IF THERE WAS any “Israel-Palestine peace process,” Donald Trump torched it with his December 6 announcement recognizing Jerusalem as the capital of Israel and the transfer of the U.S. embassy to that bitterly contested city. But there are two more important underlying realities.
Isolating the situation of Puerto Rico is one of the mechanisms used to seek acceptance of the austerity policies that are now being imposed on the Island.(1) If the crisis is seen as the result of actions by Puerto Ricans or their government — if the responsibility lies, exclusively or fundamentally, in Puerto Rico — then it is logical that it bears the consequences of its own deeds or misdeeds, painful as they may be.
John E. Chiaradia was a longtime reader and sometime contributor to New Politics.
How does one come to political activism? Are we influenced by the times, by our personal experiences, by some innate quality within us, or are each of these just the necessary ingredients of activism?
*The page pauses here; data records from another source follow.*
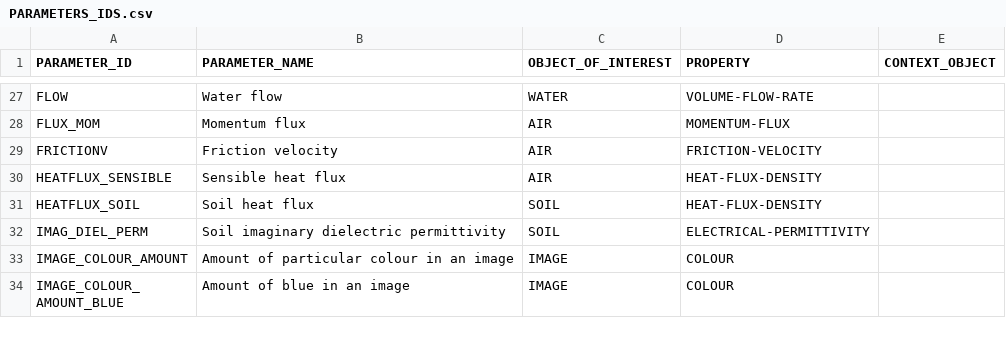
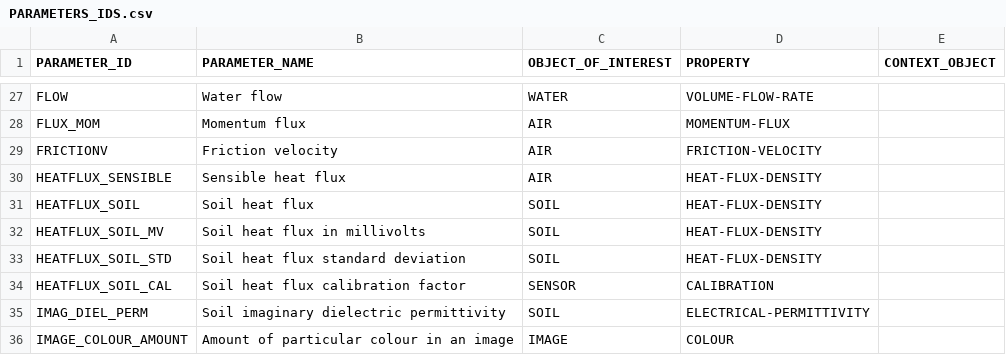
Before and after one commit to NERC-CEH/fdri-discovery, a CSV file: sample_data/src/PARAMETERS_IDS.csv, drawn as a sheet; only a part is shown, gaps mark what is left out; the shorter side is filled out with more unchanged rows; the diff names each change by its address in the sheet, - before the commit and + after, or states it on an @@ line.

```diff
--- a/sample_data/src/PARAMETERS_IDS.csv
+++ b/sample_data/src/PARAMETERS_IDS.csv
+row 32: HEATFLUX_SOIL_MV | Soil heat flux in millivolts | SOIL | HEAT-FLUX-DENSITY
+row 33: HEATFLUX_SOIL_STD | Soil heat flux standard deviation | SOIL | HEAT-FLUX-DENSITY
+row 34: HEATFLUX_SOIL_CAL | Soil heat flux calibration factor | SENSOR | CALIBRATION
```
Also changed, not shown: sample_data/src/MEASURES.csv, 1 other file.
John (Giovanni) Emilio Chiaradia left Italy as a child, a political refugee from mid-20th-century Italian fascism. His family escaped the turmoil engulfing their country for the welcoming haven of the United States, landing in New York City and eventually settling in central California. There they were once again confronted by nationalist politics and uprooted from their home. They were compelled to leave California following the bombing of Pearl Harbor as John’s mother, Antoinette, was not yet a naturalized citizen. In the wake of the war, the US government deemed all non-naturalized people from Axis countries, and even citizens in the case of Japanese Americans, to be potential threats to national security. They were commanded to vacate a 100-mile exclusion zone from the west coast. The family was forced to leave what few possessions they had and return to the Bronx.
Mexicans, worse off than at any time in the last 100 years, are asking themselves as the July 2018 elections approach: Can Mexico change? Can an election change Mexico?
Mexico is a disaster. It has become increasingly violent, the economy grows too slowly to absorb the ever-expanding workforce, and wages are below those of China, though costs are more like those in the United States.
It is now seven months since Theresa May called a general election with the aim of increasing her majority and the Daily Mail published a front page headlined “Crush the Saboteurs”. The spring of this year, as regards parliamentary politics, seems like another world.
Congress was given a chance to stand up for basic humanity and the Constitution, but instead chose to lay an egg, a rotten one at that. It rejected a chance to use the War Powers Act to halt U.S. collaboration with Saudi Arabia’s ruthless war and siege tactics in Yemen. Instead it passed a resolution that could have been written by the Saudi kingdom’s lawyers and publicists.
On November 5, 2017, 26-year-old Devin Kelley killed 26 people and injured 20 others attending Sunday church services at the First Baptist Church in Sutherland Springs, TX. This small, unincorporated community is 30 miles southeast of San Antonio and, in 2000, its population was but 362 people. Sadly, Kelley is the latest, but not the last lone-wolf terrorist to engage in the mass killing of Americans.
When the decorated “Hero of the Republic of Cuba,” General Ramón Espinosa Martín, rallied his forces in the province of Camagüey in September, it was against an enemy far more dangerous than those he had faced in the Escambray mountains in 1958 during the Cuban Revolution or even in Angola in 1975 resisting US and South African intervention. This enemy was nature itself.
In Hannah Arendt’s pioneering book The Origins of Totalitarianism, she criticized the failure of many to understand the appeals of fascism to modern citizens. She wrote that many observers gave fairly rote justifications for its rise and appeal in an apparently advanced and enlightened country like Germany, the birthplaces of Goethe, Kant, and Beethoven. Some claimed that it was the depressed economy that was responsible. Others in the German context pointed to defeat and humiliation in the First World War. Some reactionary conservatives claimed it was declining moral standards and the collapse of religiosity. And Arendt accepted that many of these might have something to do with it. But her ultimate explanation was far simpler and yet strangely more acute. Modern Germans were lonely.